True Great And A Serial Winner
It wasn’t compulsory for Wolves to have a half-back of a certain striking hair colour in the 1950s and 1960s. But it might have seemed that way. Billy Wright occupied the no 5 and no 6 shirts for almost two decades, Graham Hawkins did so for a much briefer spell years after and, linking the two, another blond bombshell, Ron Flowers, emerged as a true colossus of Molineux’s glory years.
With A Teacher Like Bert, How Could He Fail?
Taking over from Malcolm Finlayson was one thing; being called ‘The Young Cat’ around Molineux ramped up the pressure even more. But there was enough in the friendship and working relationship between Fred Davies and Bert Williams to encourage comparisons – and for a virtual guarantee of career progression.
Pure Gold, The Part-Timer Who Won The Lot
What a player, what a life, what a man! There was, quite simply, so much to William John Slater. His colossal football achievements were nothing like the full story. He was an absolute one-off; a throwback not so much to a different era but to what in many ways was a different game.
A Game In Mourning At Passing Of True Gentleman
So many tributes, so many anecdotes.
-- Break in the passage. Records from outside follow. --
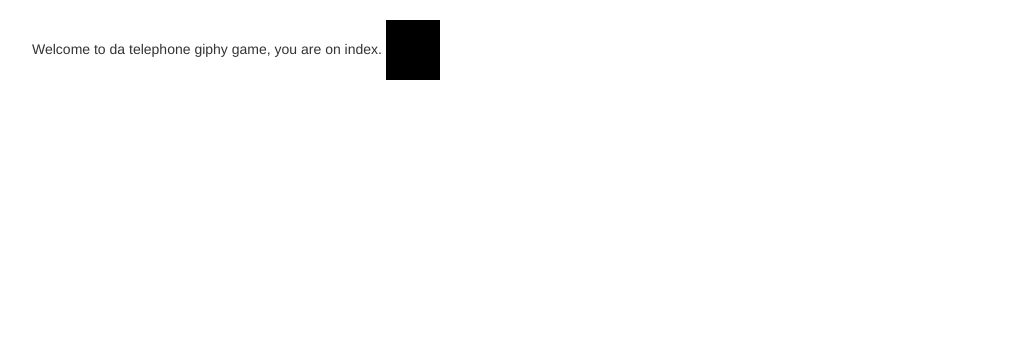
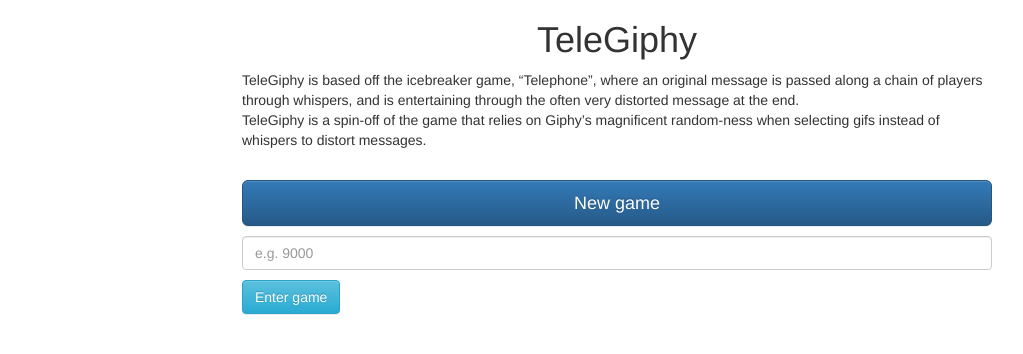
Before and after one commit to JessicaNgo/TeleGiphy, a Django app: page / in a window 1280 px wide. Shown: the top 354 px of the page, without its empty margins (23-1046 px from the left). Run offline with Django 3.2, Linux system fonts and the light colour scheme; some libraries are stand-ins or nearby versions.

Commit message:
UI basics added, token generator added and views added

```diff
--- a/tele_giphy/game/templates/game/index.html
+++ b/tele_giphy/game/templates/game/index.html
@@ -2,10 +2,31 @@
 {% load staticfiles %}
 
 {% block main_content %}
-<div class="container">
-  <div class="row">
-    <br>Welcome to da telephone giphy game, you are on index.
-    <img src="{% static 'img/giphy_logo_laser_black.gif' %}" alt="">
+<div class="row">
+  <div class="col-md-2"></div>
+  <div class="col-md-8">
+	  <p>TeleGiphy is based off the icebreaker game, “Telephone”, where an original message is passed along a chain of players through whispers, and is entertaining through the often very distorted message at the end.<br>TeleGiphy is a spin-off of the game that relies on Giphy’s magnificent random-ness when selecting gifs instead of whispers to distort messages.
+	  </p>
+	  <br>
+	  <!--<p>Powered by <a href="http://giphy.com/"><img src="{% static 'img/giphy_logo_laser_black.gif' %}" alt=""></a></p>-->
+	  <p><a href="/game/{{ token }}"><button type="button" class="btn btn-primary btn-lg btn-block">New game</button></a></p>
+	  <p>
+	  	<!-- <form class="form-inline">
+  		<div class="form-group">
+	    <label class="sr-only" for="exampleInputAmount">e.g. 9000</label>
+	    <div class="input-group">
+		<div class="input-group-addon">Game token</div>
+		<input type="text" class="form-control" id="exampleInputAmount" placeholder="Amount">
+		<a type="button" class="btn btn-info"><div class="input-group-addon">Enter game</div></a>
+    </div>
   </div>
+</form> -->
+
+	  <input type="text" class="form-control" placeholder="e.g. 9000"></p>
+	  <p>
+	  <a href="/game/{{ token }}"><button type="button" class="btn btn-info">Enter game</button></a>
+	  </p>
+  </div>
+  <div class="col-md-2"></div>
 </div>
 {% endblock %} <!-- body -->
--- a/tele_giphy/game/urls.py
+++ b/tele_giphy/game/urls.py
@@ -4,4 +4,5 @@ from . import views
 
 urlpatterns = [
     url(r'^$', views.index, name='index'),
+    url(r'^(?P<token>[0-9]+)/$', views.wait, name='wait'),
 ]
--- a/tele_giphy/game/views.py
+++ b/tele_giphy/game/views.py
@@ -1,7 +1,14 @@
 from django.shortcuts import render
 from django.http import HttpResponse
+import random
 
 # Create your views here.
 
 def index(request):
-    return render(request, 'game/index.html')
+	token = ""
+	for i in range(4):
+		token = token + random.choice('1234567890')
+	return render(request, 'game/index.html', {"token": token})
+
+def wait(request, token):
+	return render(request, 'game/wait.html', {"token": token})
--- a/tele_giphy/tele_giphy/urls.py
+++ b/tele_giphy/tele_giphy/urls.py
@@ -18,6 +18,7 @@ from django.contrib import admin
 
 urlpatterns = [
     url(r'^', include('game.urls')),
+    url(r'^game/', include('game.urls')),
     url(r'^admin/', admin.site.urls),
 ]
 
--- a/tele_giphy/templates/base.html
+++ b/tele_giphy/templates/base.html
@@ -26,12 +26,18 @@
 <body>
 {% block body %}
   {% block header %}
+  <div class="container">
+    <div class="row">
+      <div class="col-md-4"></div>
+      <div class="col-md-4"><h1 id="tg"><center>TeleGiphy</center></h1></div>
+      <div class="col-md-4"></div>
+    </div>
 
   {% endblock %}
 
   {% block messages %}{% endblock %}
   {% block main_content %}{% endblock %}
-
+  </div>
   {% block footer %}
 
   {% endblock%}
```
But, with Graham Taylor, they just keep coming. Any fears that the well of stories might have run dry following the pre-weekend decision to slightly delay our own official marking of his dreadfully sad passing-away have thankfully not materialised.
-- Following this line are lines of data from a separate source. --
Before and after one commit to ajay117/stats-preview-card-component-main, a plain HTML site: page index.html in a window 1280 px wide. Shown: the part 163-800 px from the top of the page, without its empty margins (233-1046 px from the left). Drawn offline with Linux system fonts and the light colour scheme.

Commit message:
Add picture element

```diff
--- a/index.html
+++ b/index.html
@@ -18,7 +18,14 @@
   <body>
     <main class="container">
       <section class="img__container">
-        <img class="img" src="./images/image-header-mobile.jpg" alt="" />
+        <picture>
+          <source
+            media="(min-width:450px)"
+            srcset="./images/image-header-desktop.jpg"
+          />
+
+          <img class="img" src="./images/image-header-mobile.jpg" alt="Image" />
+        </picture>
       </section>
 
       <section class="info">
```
Cup Hero Who Lit Up Wembley
Wolves’ history is littered with players who arrived in these parts from different corners of the UK, married local girls and stayed in the area; Liverpudlian Jimmy Dunn, for example. Sammy Smyth, who outlived his fellow inside-forward by almost two years in becoming the last survivor of the first post-war Wolves team to win the FA Cup, was one of those of whom we saw much less in his dotage.
Loyal Servant Chalked Up The Full Set Of Roles
And so another one leaves us ahead of his time. Graham Hawkins – tall, bronzed and with a physique to be seriously envied – has gone at the age of 70. It’s bad enough when we bid our farewells to Wolves favourites in their 80s and 90s. This seems way too young to be saying goodbye.
Fabulous Career That Was Robbed Of Its England Glory
To the long list of 1950s Wolverhampton Wanderers greats, we are also thankfully able to come up with a second roll of honour. Bert Williams would definitely be on there, so too Malcolm Finlayson, Bill Slater and Dennis Wilshaw, and you would find places for Eddie Stuart, Jimmy Mullen, Ron Flowers and Peter Broadbent – grouped together as proprietors of town centre businesses.